[Stored entries]
**********

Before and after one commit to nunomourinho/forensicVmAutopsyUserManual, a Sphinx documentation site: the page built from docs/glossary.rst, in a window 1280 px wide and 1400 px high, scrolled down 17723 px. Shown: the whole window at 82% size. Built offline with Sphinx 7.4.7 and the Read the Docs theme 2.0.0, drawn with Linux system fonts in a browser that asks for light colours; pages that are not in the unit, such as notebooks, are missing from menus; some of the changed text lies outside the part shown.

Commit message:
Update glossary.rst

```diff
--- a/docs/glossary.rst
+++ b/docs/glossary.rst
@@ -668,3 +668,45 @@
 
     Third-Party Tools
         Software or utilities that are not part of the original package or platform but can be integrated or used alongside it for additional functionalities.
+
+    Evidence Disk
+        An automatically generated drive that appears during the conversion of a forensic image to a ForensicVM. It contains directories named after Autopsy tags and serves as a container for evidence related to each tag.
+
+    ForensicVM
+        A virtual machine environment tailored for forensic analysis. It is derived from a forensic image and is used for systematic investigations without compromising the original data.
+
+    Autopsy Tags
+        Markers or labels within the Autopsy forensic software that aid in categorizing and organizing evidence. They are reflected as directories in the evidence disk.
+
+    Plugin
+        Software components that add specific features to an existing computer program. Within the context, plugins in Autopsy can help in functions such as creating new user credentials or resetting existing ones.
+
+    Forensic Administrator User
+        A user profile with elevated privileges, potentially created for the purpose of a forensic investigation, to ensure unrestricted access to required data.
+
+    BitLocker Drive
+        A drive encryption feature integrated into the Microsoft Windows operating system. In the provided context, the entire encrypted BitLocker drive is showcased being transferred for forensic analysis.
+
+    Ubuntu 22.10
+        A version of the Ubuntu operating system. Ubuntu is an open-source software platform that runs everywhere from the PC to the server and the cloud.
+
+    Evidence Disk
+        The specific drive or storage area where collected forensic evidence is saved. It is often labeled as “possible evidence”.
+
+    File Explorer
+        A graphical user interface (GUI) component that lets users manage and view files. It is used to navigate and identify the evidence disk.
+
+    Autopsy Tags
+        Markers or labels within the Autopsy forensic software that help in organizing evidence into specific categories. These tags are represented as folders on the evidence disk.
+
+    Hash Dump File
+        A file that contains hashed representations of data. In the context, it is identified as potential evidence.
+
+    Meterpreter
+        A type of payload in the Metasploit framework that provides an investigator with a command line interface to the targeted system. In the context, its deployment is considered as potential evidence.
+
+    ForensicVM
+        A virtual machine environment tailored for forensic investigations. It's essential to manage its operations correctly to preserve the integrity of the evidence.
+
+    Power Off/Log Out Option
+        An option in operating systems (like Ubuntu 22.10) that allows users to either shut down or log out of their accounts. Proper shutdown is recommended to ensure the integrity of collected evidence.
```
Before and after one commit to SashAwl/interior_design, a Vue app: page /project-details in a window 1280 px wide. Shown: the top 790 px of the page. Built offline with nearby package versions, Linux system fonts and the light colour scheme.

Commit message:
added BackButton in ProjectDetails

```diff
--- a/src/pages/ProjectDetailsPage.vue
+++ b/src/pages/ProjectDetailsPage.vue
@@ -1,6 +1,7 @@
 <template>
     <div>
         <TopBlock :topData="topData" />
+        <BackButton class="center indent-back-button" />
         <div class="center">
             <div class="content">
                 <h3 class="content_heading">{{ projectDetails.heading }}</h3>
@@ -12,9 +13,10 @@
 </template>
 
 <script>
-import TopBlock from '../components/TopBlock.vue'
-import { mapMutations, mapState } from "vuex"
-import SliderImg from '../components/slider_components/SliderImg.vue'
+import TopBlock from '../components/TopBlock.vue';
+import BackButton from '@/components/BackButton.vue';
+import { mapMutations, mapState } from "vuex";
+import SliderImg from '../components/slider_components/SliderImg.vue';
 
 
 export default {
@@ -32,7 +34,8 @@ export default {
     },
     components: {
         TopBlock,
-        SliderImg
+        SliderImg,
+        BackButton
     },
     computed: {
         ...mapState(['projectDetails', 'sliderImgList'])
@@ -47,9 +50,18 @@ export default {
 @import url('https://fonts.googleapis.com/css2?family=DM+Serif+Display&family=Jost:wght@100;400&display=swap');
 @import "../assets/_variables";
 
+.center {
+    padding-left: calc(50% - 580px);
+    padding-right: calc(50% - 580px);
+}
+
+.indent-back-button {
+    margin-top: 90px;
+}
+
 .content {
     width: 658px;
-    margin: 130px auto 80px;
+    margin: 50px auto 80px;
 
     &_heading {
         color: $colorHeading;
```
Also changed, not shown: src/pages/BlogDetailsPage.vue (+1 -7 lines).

**********

Exercise requirements | Check each line of the entries, and copy the ones that contain "import".

Reply |
-import TopBlock from '../components/TopBlock.vue'
-import { mapMutations, mapState } from "vuex"
-import SliderImg from '../components/slider_components/SliderImg.vue'
+import TopBlock from '../components/TopBlock.vue';
+import BackButton from '@/components/BackButton.vue';
+import { mapMutations, mapState } from "vuex";
+import SliderImg from '../components/slider_components/SliderImg.vue';
 @import url('https://fonts.googleapis.com/css2?family=DM+Serif+Display&family=Jost:wght@100;400&display=swap');
 @import "../assets/_variables";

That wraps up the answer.